I’ve got a piece up at Radio NZ about the next steps for our new goverment: After the sigh of relief, time to set a decisive course
For those of us on the left, the temptation will be to down tools and do whatever we can to support Ardern. Our instinct will be to look beyond the first three years, to set the course for a two- or three- or, gods be good, a four-term Labour-led government. See the big picture! It won’t happen overnight but it will happen!
I caution against that.
Let’s be honest, I’m most proud of getting the phrase “wombling free” into a published piece of political commentary.
I was asked by Radio NZ to give my thoughts on the rather dramatic political events of yesterday – which I certainly was not expecting! Here’s a taste:
… those who forget the past are condemned to repeat it, and Labour has spent nearly a decade doing the same thing over and over again and expecting different results.
The prevailing myth of Labour Party strategy since Clark has been that we (for I can’t deny I am, indeed, a Labour Party Insider) must “look like a party ready to govern”. And this has translated to buying into the proper, grown-up, governmental ways of doing things – promising endless reviews or well-costed schemes.

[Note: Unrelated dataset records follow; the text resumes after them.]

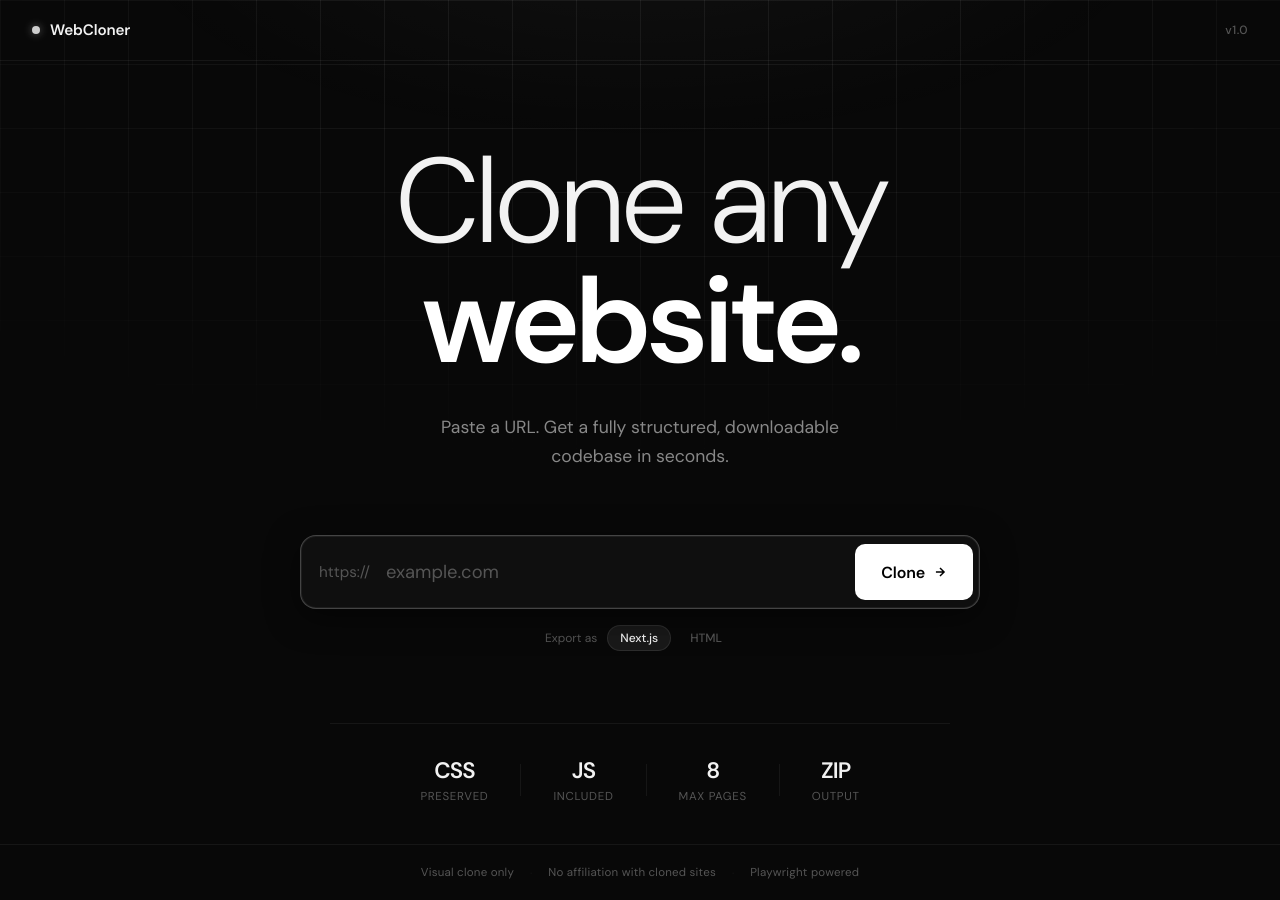
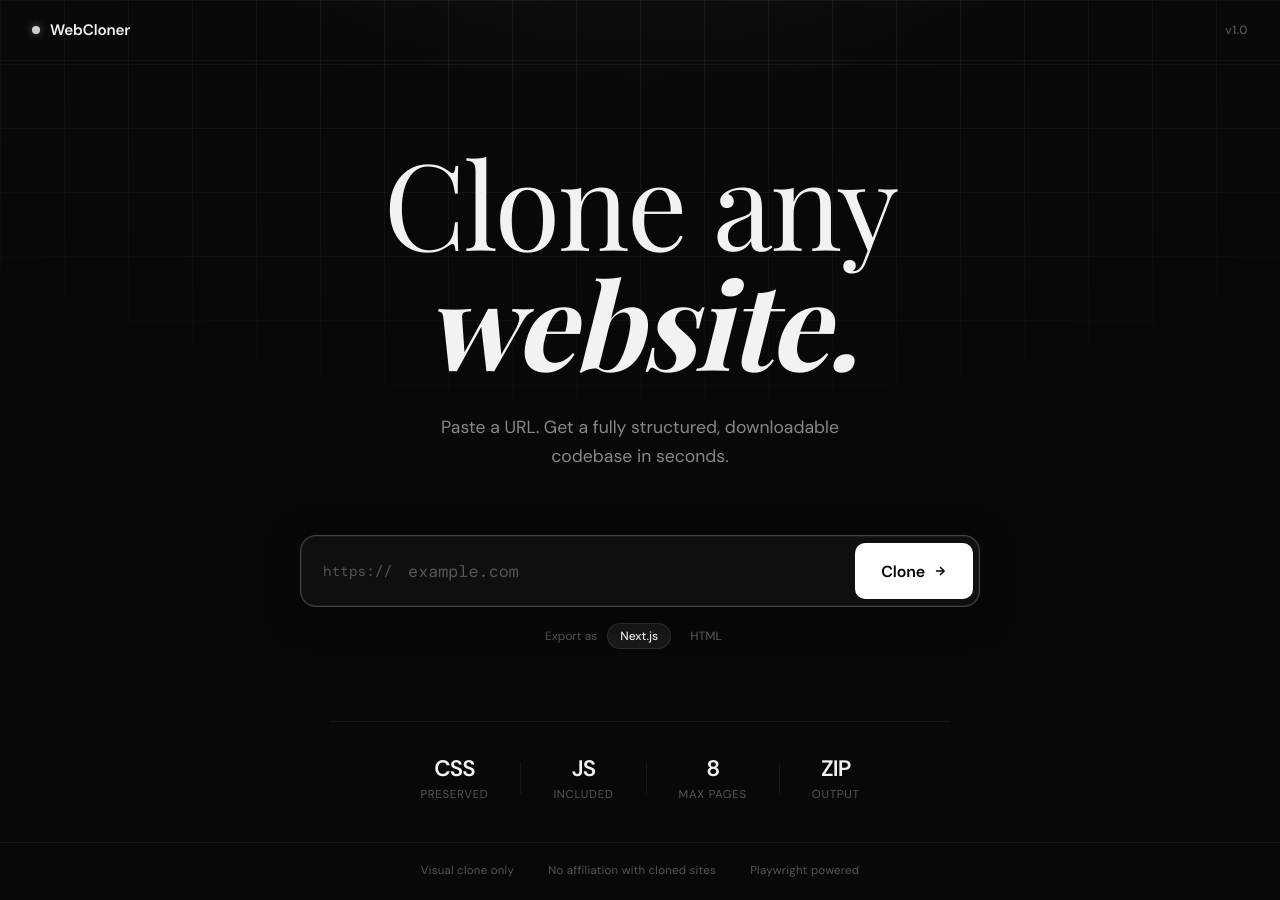
Before and after one commit to itzfbipk/Cloner, a Next.js app: page / in a window 1280 px wide. Built offline with nearby package versions, Linux system fonts and the light colour scheme; no server answers.

Commit message:
UI: Mixed fonts — Playfair serif title, DM Mono input, DM Sans UI

```diff
--- a/app/globals.css
+++ b/app/globals.css
@@ -4,7 +4,10 @@
 
 /* ─── Typography & Tokens ────────────────────────────────────────────────────── */
 :root {
-  --font: var(--font-dm, var(--font-inter, system-ui, sans-serif));
+  --font-sans: var(--font-sans, system-ui, sans-serif);
+  --font-serif: var(--font-serif, Georgia, serif);
+  --font-mono: var(--font-mono, monospace);
+  --font: var(--font-sans);
 
   --bg: #080808;
   --line: rgba(255,255,255,0.06);
@@ -137,18 +140,18 @@ body {
 
 .hero-title {
   font-size: clamp(4rem, 10vw, 7.5rem);
-  font-weight: 300;
+  font-family: var(--font-serif);
+  font-weight: 400;
   line-height: 1.0;
-  letter-spacing: -0.05em;
+  letter-spacing: -0.02em;
   color: var(--text-1);
   margin-bottom: 32px;
   max-width: 900px;
 }
 
 .hero-title em {
-  font-style: normal;
-  font-weight: 600;
-  color: #fff;
+  font-style: italic;
+  font-weight: 700;
 }
 
 .hero-sub {
@@ -186,9 +189,10 @@ body {
 }
 
 .url-prefix {
-  padding: 0 8px 0 12px;
+  padding: 0 8px 0 16px;
   color: var(--text-3);
-  font-size: 0.95rem;
+  font-size: 0.9rem;
+  font-family: var(--font-mono);
   white-space: nowrap;
   user-select: none;
 }
@@ -198,8 +202,8 @@ body {
   background: transparent;
   border: none;
   outline: none;
-  font-family: var(--font);
-  font-size: 1.15rem;
+  font-family: var(--font-mono);
+  font-size: 1.05rem;
   font-weight: 400;
   color: var(--text-1);
   padding: 18px 0;
--- a/app/layout.tsx
+++ b/app/layout.tsx
@@ -1,18 +1,27 @@
 import type { Metadata } from 'next';
-import { Inter, DM_Sans } from 'next/font/google';
+import { DM_Sans, Playfair_Display, DM_Mono } from 'next/font/google';
 import './globals.css';
 
-const inter = Inter({
+const inter = DM_Sans({
   subsets: ['latin'],
-  variable: '--font-inter',
+  variable: '--font-sans',
   display: 'swap',
+  weight: ['300', '400', '500', '600'],
 });
 
-const dmSans = DM_Sans({
+const dmSans = Playfair_Display({
   subsets: ['latin'],
-  variable: '--font-dm',
+  variable: '--font-serif',
   display: 'swap',
-  weight: ['300', '400', '500', '600', '700'],
+  weight: ['400', '700'],
+  style: ['normal', 'italic'],
+});
+
+const dmMono = DM_Mono({
+  subsets: ['latin'],
+  variable: '--font-mono',
+  display: 'swap',
+  weight: ['400', '500'],
 });
 
 export const metadata: Metadata = {
@@ -28,7 +37,7 @@ export default function RootLayout({
   children: React.ReactNode;
 }) {
   return (
-    <html lang="en" className={`${inter.variable} ${dmSans.variable}`}>
+    <html lang="en" className={`${inter.variable} ${dmSans.variable} ${dmMono.variable}`}>
       <head>
         <meta name="viewport" content="width=device-width, initial-scale=1" />
       </head>
```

It doesn’t inspire people. It doesn’t feel like a real alternative. The proof of the pudding is in the polls.
Here’s the link to the whole thing.
Max Rashbrooke at the excellent Good Society, on the contrasting behaviours of Radio NZ and Uber during the recent quake:
… apart from the ludicrous presumption that tonnes of people would be frivolously using Uber in the middle of the night during a massive earthquake, price is a terrible way to allocate resources because it discriminates against the poor, and because ability to pay is no guaranteed reflection of need.
What would have sorted things out very clearly is a classic public sector process: finding out people’s circumstances, assessing their need based on their overall situation not the size of their wallet, and allocating resources (rides) accordingly. Of course Uber doesn’t do that because it’s not a public service. But that brings us round again to what performs well, especially during tough times – and that, unsurprisingly, is both the public sector’s spirit and its processes.
And while we’re questioning the “efficiency” of the market:
It seems thoroughly unfair that hot on the heels of losing Dita de Boni from our political commentariat, we’re saying goodbye to Brent Edwards as political editor at Radio New Zealand.
But it’s not all bad news – he’s moving to the position of director of news gathering at Radio NZ. He and Mary Wilson, who’s moving to director of news programming, should make one hell of a team.
So here’s his sign-off. It should probably be required reading for #nzpol nerds.
… with ministerial press secretaries and political advisers on their case, public servants increasingly appear to consider the political implications of anything they do, including when it comes to releasing what should be publicly available information.
Couple that with the rise of political spin, a practice adopted widely around the world, and politicians’ natural aversion to speaking in a straightforward manner it is little wonder the political debate has become less and less relevant.
Politics has become a profession and now politicians are judged by how they practise their profession.
While that might be good for politics, it is not necessarily good for democracy.
Three weeks ago I snarked John Key’s sudden desire to take serious action on child poverty.
Now, thanks to Radio New Zealand, we know that not only has Treasury been tailoring its advice to meet National’s prejudices, and not only has National got no real intention of changing the way it’s doing things, but they also really, really don’t want to be honest about it.
Radio New Zealand made the request for copies of the officials’ advice in May last year but the documents were only released early this month after repeated complaints to the Ombudsmen’s Office.
John Key has conceded the Government often delays information releases when it is in its political interests to do so. Delaying the release of this advice appears to confirm the Government is sensitive to debate about child poverty.
Before Mr Key became Prime Minister he talked about a growing underclass in New Zealand and his determination to reverse that trend. Information in the documents suggests the Government is yet to make any real impact on the problem.
Next week the Governor-General delivers the Speech from the Throne at the opening of Parliament and this will outline the Government’s broad programme for the next three years.
Just what will it say about lifting children out of poverty?
My guess is it’ll be more of the same: the usual right-wing hand-waving about creating jobs and “incentives” to work – which in practice means sitting back and doing nothing except make it harder and harder for people to actually access vital support when there simply aren’t jobs for them to move into.
John Key’s focus groups are telling him people care about inequality, so he has to go through the motions of caring. But he’s already rejected the recommendations of the Expert Advisory Group on poverty and leads a government which is doing its damnedest to drive down wages and kick people off benefits. Expect a lot of big talk and no real action for another three years.